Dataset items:
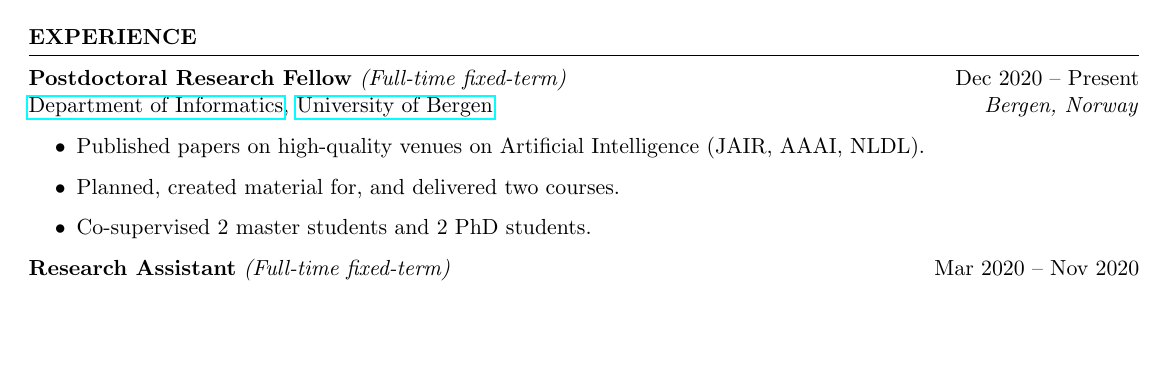
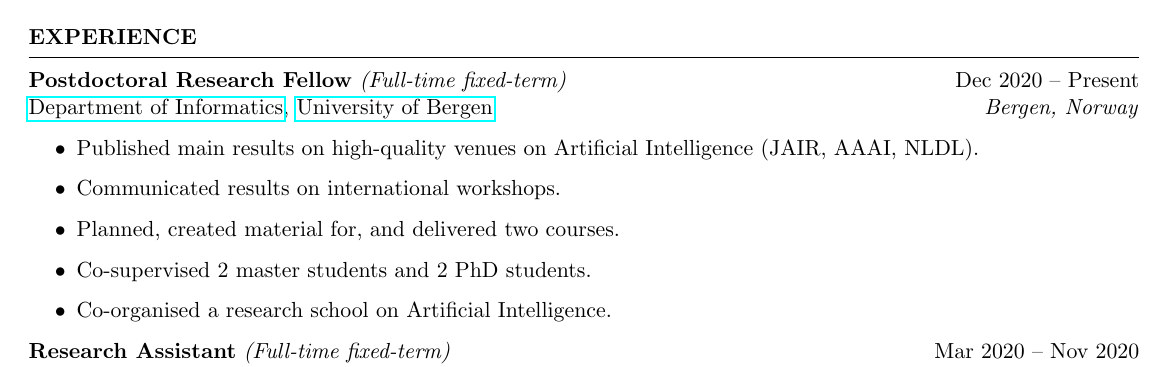
Before and after one commit to rfguimaraes/cv, a LaTeX CV (resume.tex, which reads sec_experience.tex): part of page 1 of 2, cut so that both start at the same text, the shorter picture padded with empty space. Compiled offline with pdfLaTeX.

```diff
--- a/sec_experience.tex
+++ b/sec_experience.tex
@@ -5,9 +5,11 @@
 \begin{rSection}{Experience}
     \expItem{Postdoctoral Research Fellow}{Dec 2020 \textendash{} Present}{\IIUiB, \UiB}{Bergen, Norway}[Full-time fixed-term]{%
         \begin{itemize}
-            \item Published papers on high-quality venues on Artificial Intelligence (JAIR, AAAI, NLDL).
+            \item Published main results on high-quality venues on Artificial Intelligence (JAIR, AAAI, NLDL).
+            \item Communicated results on international workshops.
             \item Planned, created material for, and delivered two courses.
             \item Co-supervised 2 master students and 2 PhD students.
+            \item Co-organised a research school on Artificial Intelligence.
         \end{itemize}%
     }
 
```
Also changed, not shown: sec_experience.tex (1 more changed lines).
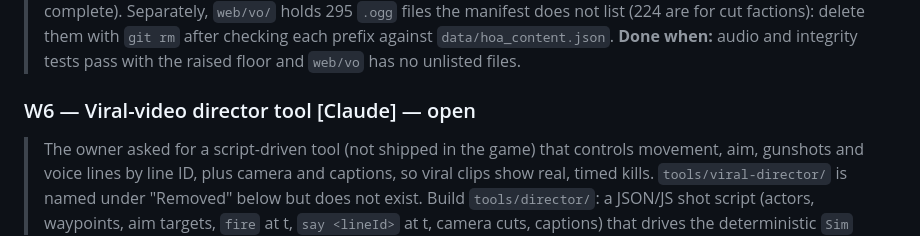
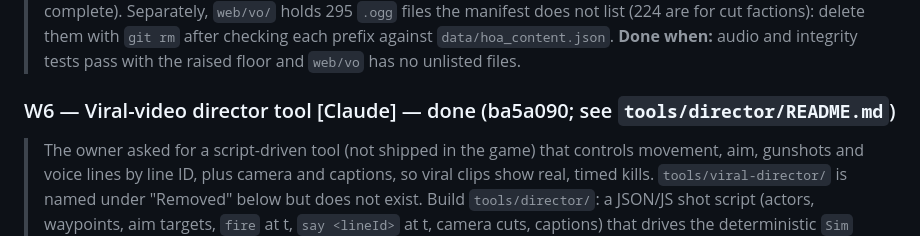
Before and after one commit to bparlette/hoa-warfare, a Markdown page: TASKS.md, the part around the change. Rendered like a GitHub page.

Commit message:
docs(tasks): W6 director tool done
Co-Authored-By: Claude Sonnet 5.5 <noreply@anthropic.com>

```diff
--- a/TASKS.md
+++ b/TASKS.md
@@ -89,7 +89,7 @@ another agent's uncommitted work, no personal data (public repo).
 > factions): delete them with `git rm` after checking each prefix against `data/hoa_content.json`.
 > **Done when:** audio and integrity tests pass with the raised floor and `web/vo` has no unlisted files.
 
-### W6 — Viral-video director tool [Claude] — open
+### W6 — Viral-video director tool [Claude] — done (ba5a090; see `tools/director/README.md`)
 > The owner asked for a script-driven tool (not shipped in the game) that controls movement, aim, gunshots and voice
 > lines by line ID, plus camera and captions, so viral clips show real, timed kills. `tools/viral-director/` is
 > named under "Removed" below but does not exist. Build `tools/director/`: a JSON/JS shot script (actors, waypoints, aim
```
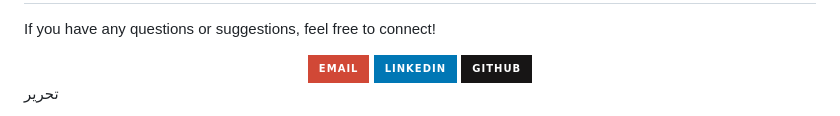
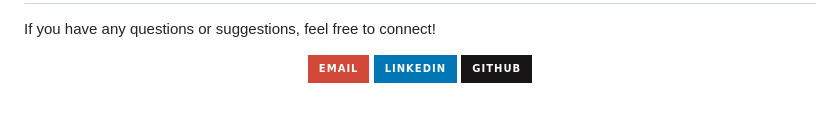
Before and after one commit to NuhaMakki/Alasher_Alqeraat, a Markdown page: README.md, the part around the change. Rendered like a GitHub page; badges without logos.

```diff
--- a/README.md
+++ b/README.md
@@ -155,5 +155,3 @@ If you have any questions or suggestions, feel free to connect!
 </a>
 
 </div>
-
-تحرير
```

Task statement:
Set every entry down again word for word, but not the pictures.

Answer to this problem:
Before and after one commit to rfguimaraes/cv, a LaTeX CV (resume.tex, which reads sec_experience.tex): part of page 1 of 2, cut so that both start at the same text, the shorter picture padded with empty space. Compiled offline with pdfLaTeX.

```diff
--- a/sec_experience.tex
+++ b/sec_experience.tex
@@ -5,9 +5,11 @@
 \begin{rSection}{Experience}
     \expItem{Postdoctoral Research Fellow}{Dec 2020 \textendash{} Present}{\IIUiB, \UiB}{Bergen, Norway}[Full-time fixed-term]{%
         \begin{itemize}
-            \item Published papers on high-quality venues on Artificial Intelligence (JAIR, AAAI, NLDL).
+            \item Published main results on high-quality venues on Artificial Intelligence (JAIR, AAAI, NLDL).
+            \item Communicated results on international workshops.
             \item Planned, created material for, and delivered two courses.
             \item Co-supervised 2 master students and 2 PhD students.
+            \item Co-organised a research school on Artificial Intelligence.
         \end{itemize}%
     }
 
```
Also changed, not shown: sec_experience.tex (1 more changed lines).
Before and after one commit to bparlette/hoa-warfare, a Markdown page: TASKS.md, the part around the change. Rendered like a GitHub page.

Commit message:
docs(tasks): W6 director tool done
Co-Authored-By: Claude Sonnet 5.5 <noreply@anthropic.com>

```diff
--- a/TASKS.md
+++ b/TASKS.md
@@ -89,7 +89,7 @@ another agent's uncommitted work, no personal data (public repo).
 > factions): delete them with `git rm` after checking each prefix against `data/hoa_content.json`.
 > **Done when:** audio and integrity tests pass with the raised floor and `web/vo` has no unlisted files.
 
-### W6 — Viral-video director tool [Claude] — open
+### W6 — Viral-video director tool [Claude] — done (ba5a090; see `tools/director/README.md`)
 > The owner asked for a script-driven tool (not shipped in the game) that controls movement, aim, gunshots and voice
 > lines by line ID, plus camera and captions, so viral clips show real, timed kills. `tools/viral-director/` is
 > named under "Removed" below but does not exist. Build `tools/director/`: a JSON/JS shot script (actors, waypoints, aim
```
Before and after one commit to NuhaMakki/Alasher_Alqeraat, a Markdown page: README.md, the part around the change. Rendered like a GitHub page; badges without logos.

```diff
--- a/README.md
+++ b/README.md
@@ -155,5 +155,3 @@ If you have any questions or suggestions, feel free to connect!
 </a>
 
 </div>
-
-تحرير
```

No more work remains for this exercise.